Table of Contents for the Digital Edition of AT Home with Sarah Beeny - May 2011

Editor’s letter
A word from Sarah
Spring sensation
Big-name bedrooms
Brilliant buys for your home
House talk
Home horrors
Areas on the up
Property perfectionist
Mortgage mania
Solicitor’s service
a penny for your thouGhts
Housing hotshot
Wise up
Flying the nest
Making the ideal become real
Boost your build
Feeling lofty
Garden plotting
When cracks appear
Window shopping
Stay toasty
Warm up
Success story
Top transformation
Greenovate your home
Eco boost
Organic ignition
Green queens
Solve those dilemmas
Splash of colour
Bed down in style
Lounge around
Kitchens and bathrooms
Bubble up
Shower power
Instant illumination
Floor wars
The carpet market
Tip-top tiles
Tools of the trade
Fresh air furnishings
Grill thrills
Picnic perfect
Green supreme
Diary date
Kerb appeal
Up top
Brick cladding
Groovy garages
Lodge life
Go your own way
Car booty
Clock ticker

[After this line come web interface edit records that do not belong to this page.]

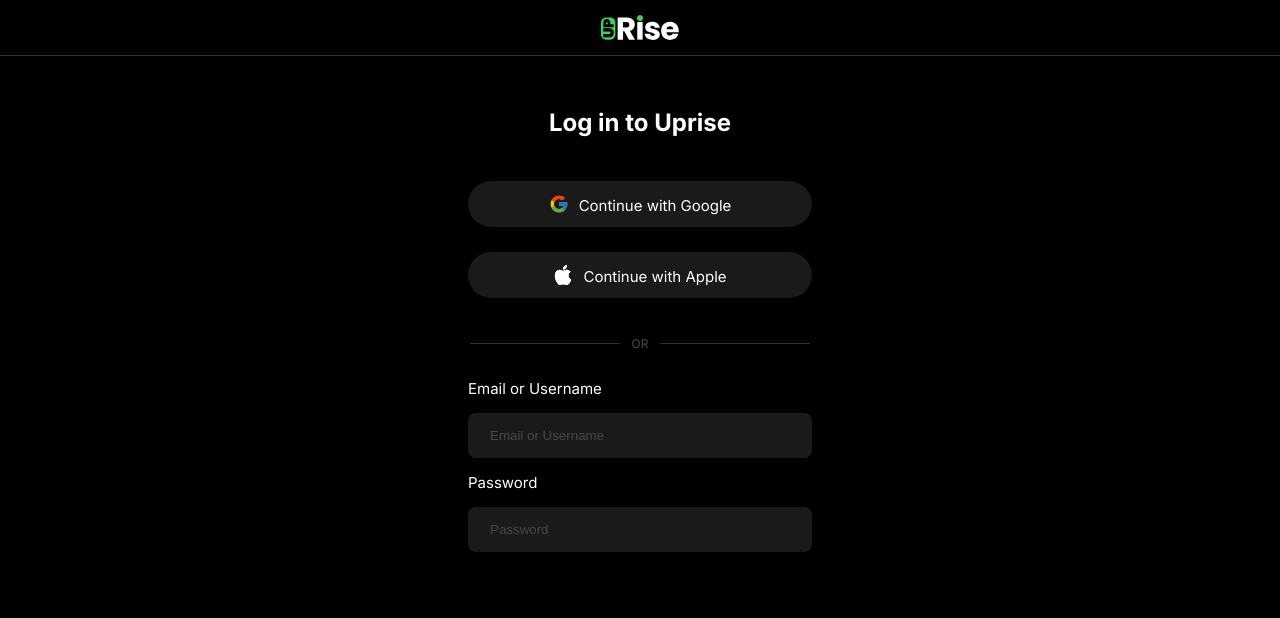
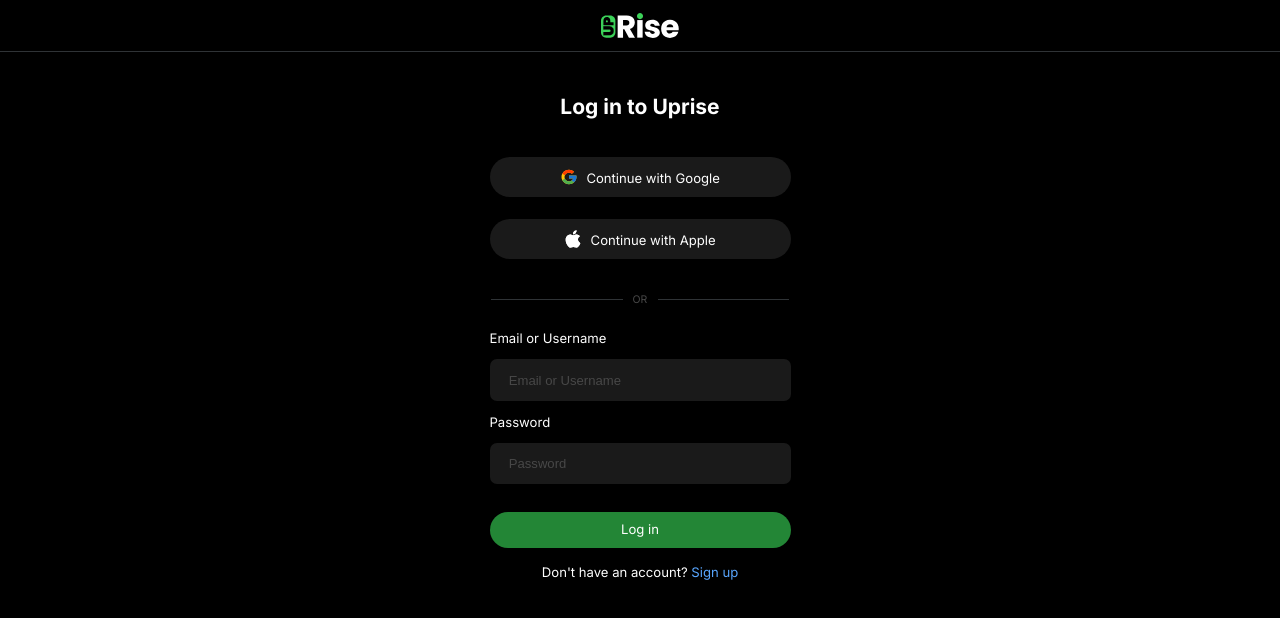
Before and after one commit to codeonec/theproject, a Next.js app: page / in a window 1280 px wide. Shown: the top 618 px of the page. Built offline with nearby package versions, Linux system fonts and the light colour scheme.

Commit message:
converted all units to rem and added google auth

```diff
--- a/pages/index.js
+++ b/pages/index.js
@@ -2,6 +2,13 @@ import Head from "next/head";
 import Image from "next/image";
 
 export default function Home() {
+  function onSignIn(googleUser) {
+    var profile = googleUser.getBasicProfile();
+    console.log("ID: " + profile.getId()); // Do not send to your backend! Use an ID token instead.
+    console.log("Name: " + profile.getName());
+    console.log("Image URL: " + profile.getImageUrl());
+    console.log("Email: " + profile.getEmail()); // This is null if the 'email' scope is not present.
+  }
   return (
     <div>
       <Head>
@@ -18,6 +25,15 @@ export default function Home() {
           content="invest in startups from all segments or participate by being an early employee"
         />
         <link rel="icon" href="/favicon.svg" />
+        <script
+          src="https://apis.google.com/js/platform.js"
+          async
+          defer
+        ></script>
+        <meta
+          name="google-signin-client_id"
+          content="249580528068-9el31j8cchb1vaha8budspaejs0b0kpq.apps.googleusercontent.com"
+        ></meta>
       </Head>
       <div className="logo">
         <img src="/logo.svg" alt="" />
@@ -25,8 +41,15 @@ export default function Home() {
       <div className="loginInterface">
         <div className="banner">Log in to Uprise</div>
         <div className="sso">
-          <div className="ssoLogin"><img src="/google.svg" alt="" /><p>Continue with Google</p></div>
-          <div className="ssoLogin"><img src="/apple.svg" alt="" /><p>Continue with Apple</p></div>
+          <div class="g-signin2" data-onsuccess="onSignIn"></div>
+          <div className="ssoLogin">
+            <img src="/google.svg" alt="" />
+            <p>Continue with Google</p>
+          </div>
+          <div className="ssoLogin">
+            <img src="/apple.svg" alt="" />
+            <p>Continue with Apple</p>
+          </div>
         </div>
         <p className="or">OR</p>
         <div className="normalLogin">
@@ -38,9 +61,12 @@ export default function Home() {
             <p>Password</p>
             <input type="text" placeholder="Password" />
           </div>
+          <div className="loginButton">Log in</div>
+          <div className="signup">
+            Don't have an account? <span>Sign up</span>
+          </div>
         </div>
       </div>
-
     </div>
   );
 }
--- a/styles/globals.css
+++ b/styles/globals.css
@@ -50,14 +50,14 @@ h1 {
   align-items: center;
 }
 .banner{
-  font-size: 24px;
+  font-size: 1.5rem;
   font-weight: bold;
-  margin: 3.25rem 0 1.1875rem 0;
+  margin: 3rem 0 1.125rem 0;
 }
 .ssoLogin{
   display: flex;
   justify-content: center;
-  font-size: 15px;
+  font-size: 0.9375rem;
   border-radius: 1.8125rem;
   background-color: var(--bg-secondary);
   width: 21.5rem;
@@ -72,7 +72,7 @@ h1 {
 .or{
   margin-top: 2.3125rem;
   color: #484848;
-  font-size: 12px;
+  font-size: 0.75rem;
 }
 .or::before,.or::after{
   content: "";
@@ -90,7 +90,7 @@ h1 {
   left: 5.9375rem;
 }
 .field{
-  font-size: 15px;
+  font-size: 0.9375rem;
   display: flex;
   flex-direction: column;
 }
@@ -103,6 +103,7 @@ h1 {
   padding: 0.9375rem 1.375rem;
   border-radius: 0.5rem;
   width: 21.5rem;
+  font-size: 0.9375rem;
   border: none;
   outline: none;
   background-color:var(--bg-secondary);
@@ -110,8 +111,28 @@ h1 {
 .field input::placeholder{
   color: #ffffff33;
 }
-@media (min-width: 1200px) {
-  h1 {
-    font-size: 4.5rem;
+.loginButton{
+  margin-top: 2rem;
+  width: 21.5rem;
+  line-height: 2.5625rem;
+  font-size: 0.9375rem;
+  background-color: var(--color-brand);
+  border-radius: 1.625rem;
+  cursor: pointer;
+}
+.signup{
+  font-size: 0.9375rem;
+  margin-top: 1.125rem;
+}
+.signup span{
+  color: var(--blue-text);
+  cursor: pointer;
+}
+.signup span:hover{
+  text-decoration: underline;
+}
+@media (max-width: 1285px) {
+  html{
+    font-size: 14px;
   }
 }
```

Coming soon
On the list
Listed lovelies

AT Home with Sarah Beeny - May 2011